**About this exercise:** Leave every picture out, and retype all the remaining records exactly.

**Excerpted data:**
####################
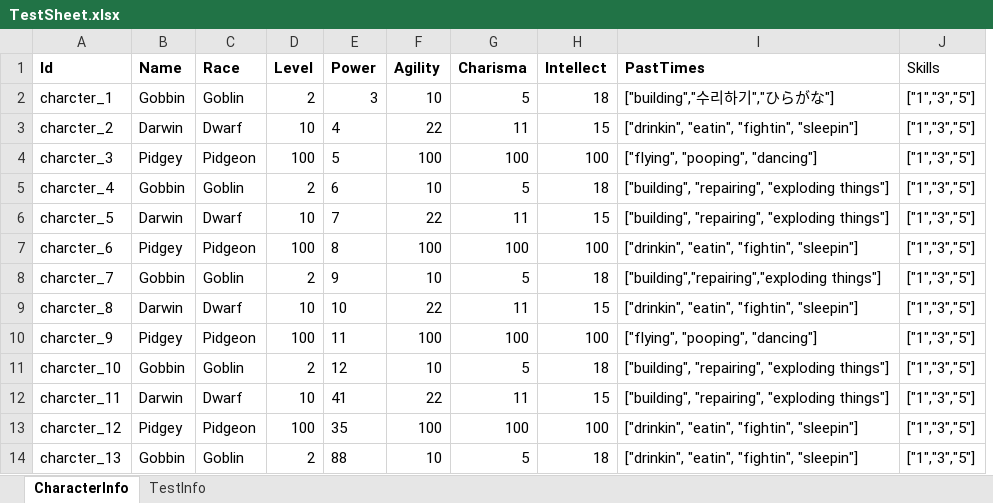
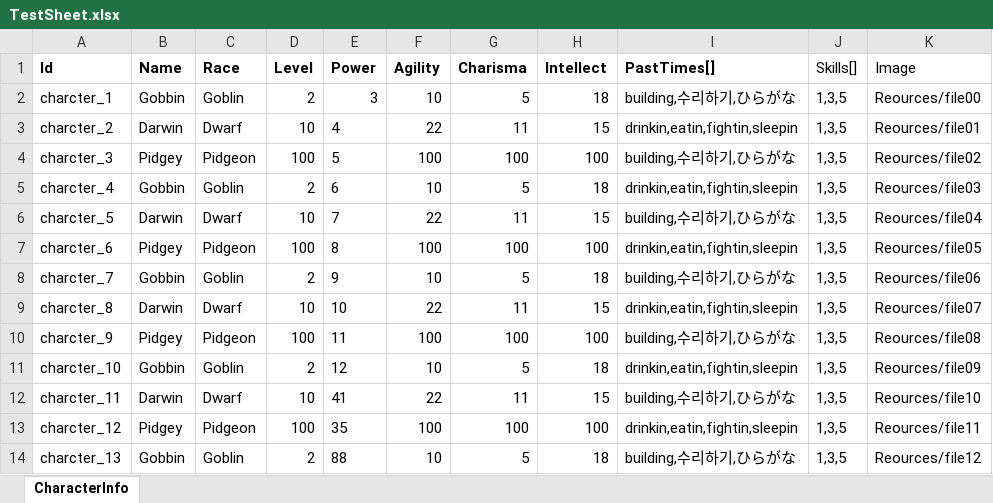
Before and after one commit to Carnyboros/Excel-To-json-To-Class, an Excel workbook: Assets/ExcelToClassParser/Demo/Excel/TestSheet.xlsx, sheet CharacterInfo, drawn as a sheet; values as stored, in another font and other column widths than the file's, no borders; removed rows and columns are numbered as before the commit, all else as after; the diff names each change by its address in the sheet, - before the commit and + after, or states it on an @@ line.

```diff
--- a/Assets/ExcelToClassParser/Demo/Excel/TestSheet.xlsx (sheet CharacterInfo)
+++ b/Assets/ExcelToClassParser/Demo/Excel/TestSheet.xlsx (sheet CharacterInfo)
-sheet tab: TestInfo
-column I (PastTimes), rows 2-14: ["building","수리하기","ひらがな"] | ["drinkin", "eatin", "fightin", "sleepin"] | ["flying", "pooping", "dancing"] | ["building", "repairing", "exploding things"] | ["building", "repairing", "exploding things"] | ["drinkin", "eatin", "fightin", "sleepin"] | ["building","repairing","exploding things"] | ["drinkin", "eatin", "fightin", "sleepin"] | ["flying", "pooping", "dancing"] | ["building", "repairing", "exploding things"] | ["building", "repairing", "exploding things"] | ["drinkin", "eatin", "fightin", "sleepin"] | ["drinkin", "eatin", "fightin", "sleepin"]
-column J (Skills), rows 2-14: all ["1","3","5"]
+column I (PastTimes[]), rows 2-14: building,수리하기,ひらがな | drinkin,eatin,fightin,sleepin | building,수리하기,ひらがな | drinkin,eatin,fightin,sleepin | building,수리하기,ひらがな | drinkin,eatin,fightin,sleepin | building,수리하기,ひらがな | drinkin,eatin,fightin,sleepin | building,수리하기,ひらがな | drinkin,eatin,fightin,sleepin | building,수리하기,ひらがな | drinkin,eatin,fightin,sleepin | building,수리하기,ひらがな
+column J (Skills[]), rows 2-14: all 1,3,5
+column K (Image), rows 2-14: Reources/file00 | Reources/file01 | Reources/file02 | Reources/file03 | Reources/file04 | Reources/file05 | Reources/file06 | Reources/file07 | Reources/file08 | Reources/file09 | Reources/file10 | Reources/file11 | Reources/file12
```
Also changed, not shown: 9 other files.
####################
**Exercise answer:**
Before and after one commit to Carnyboros/Excel-To-json-To-Class, an Excel workbook: Assets/ExcelToClassParser/Demo/Excel/TestSheet.xlsx, sheet CharacterInfo, drawn as a sheet; values as stored, in another font and other column widths than the file's, no borders; removed rows and columns are numbered as before the commit, all else as after; the diff names each change by its address in the sheet, - before the commit and + after, or states it on an @@ line.

```diff
--- a/Assets/ExcelToClassParser/Demo/Excel/TestSheet.xlsx (sheet CharacterInfo)
+++ b/Assets/ExcelToClassParser/Demo/Excel/TestSheet.xlsx (sheet CharacterInfo)
-sheet tab: TestInfo
-column I (PastTimes), rows 2-14: ["building","수리하기","ひらがな"] | ["drinkin", "eatin", "fightin", "sleepin"] | ["flying", "pooping", "dancing"] | ["building", "repairing", "exploding things"] | ["building", "repairing", "exploding things"] | ["drinkin", "eatin", "fightin", "sleepin"] | ["building","repairing","exploding things"] | ["drinkin", "eatin", "fightin", "sleepin"] | ["flying", "pooping", "dancing"] | ["building", "repairing", "exploding things"] | ["building", "repairing", "exploding things"] | ["drinkin", "eatin", "fightin", "sleepin"] | ["drinkin", "eatin", "fightin", "sleepin"]
-column J (Skills), rows 2-14: all ["1","3","5"]
+column I (PastTimes[]), rows 2-14: building,수리하기,ひらがな | drinkin,eatin,fightin,sleepin | building,수리하기,ひらがな | drinkin,eatin,fightin,sleepin | building,수리하기,ひらがな | drinkin,eatin,fightin,sleepin | building,수리하기,ひらがな | drinkin,eatin,fightin,sleepin | building,수리하기,ひらがな | drinkin,eatin,fightin,sleepin | building,수리하기,ひらがな | drinkin,eatin,fightin,sleepin | building,수리하기,ひらがな
+column J (Skills[]), rows 2-14: all 1,3,5
+column K (Image), rows 2-14: Reources/file00 | Reources/file01 | Reources/file02 | Reources/file03 | Reources/file04 | Reources/file05 | Reources/file06 | Reources/file07 | Reources/file08 | Reources/file09 | Reources/file10 | Reources/file11 | Reources/file12
```
Also changed, not shown: 9 other files.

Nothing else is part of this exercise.